= Beginning of Section =
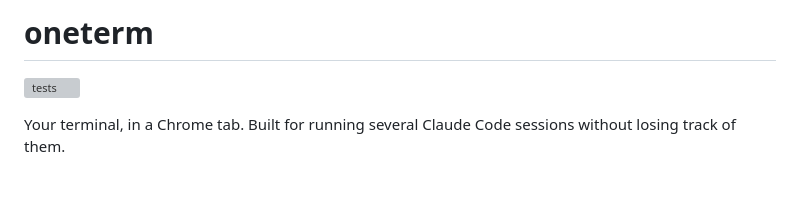
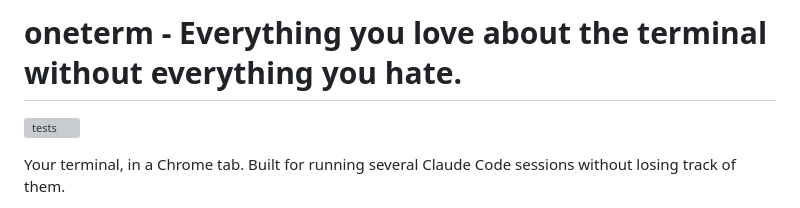
Before and after one commit to oleg042/oneterm, a Markdown page: README.md, the part around the change. GitHub-like rendering; blank space fills up the shorter version; grey boxes are pictures that could not be loaded.

```diff
--- a/README.md
+++ b/README.md
@@ -1,6 +1,9 @@
-# oneterm
+# oneterm - Everything you love about the terminal without everything you hate.
+
 
 [![tests](https://github.com/oleg042/oneterm/actions/workflows/tests.yml/badge.svg)](https://github.com/oleg042/oneterm/actions/workflows/tests.yml)
+
+
 
 Your terminal, in a Chrome tab. Built for running several Claude Code sessions
 without losing track of them.
```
= End of Section =
■ **Exercise prompt**:
Scan the material above for the word "README". Copy each line where it occurs.

■ **Result below**:
Before and after one commit to oleg042/oneterm, a Markdown page: README.md, the part around the change. GitHub-like rendering; blank space fills up the shorter version; grey boxes are pictures that could not be loaded.
--- a/README.md
+++ b/README.md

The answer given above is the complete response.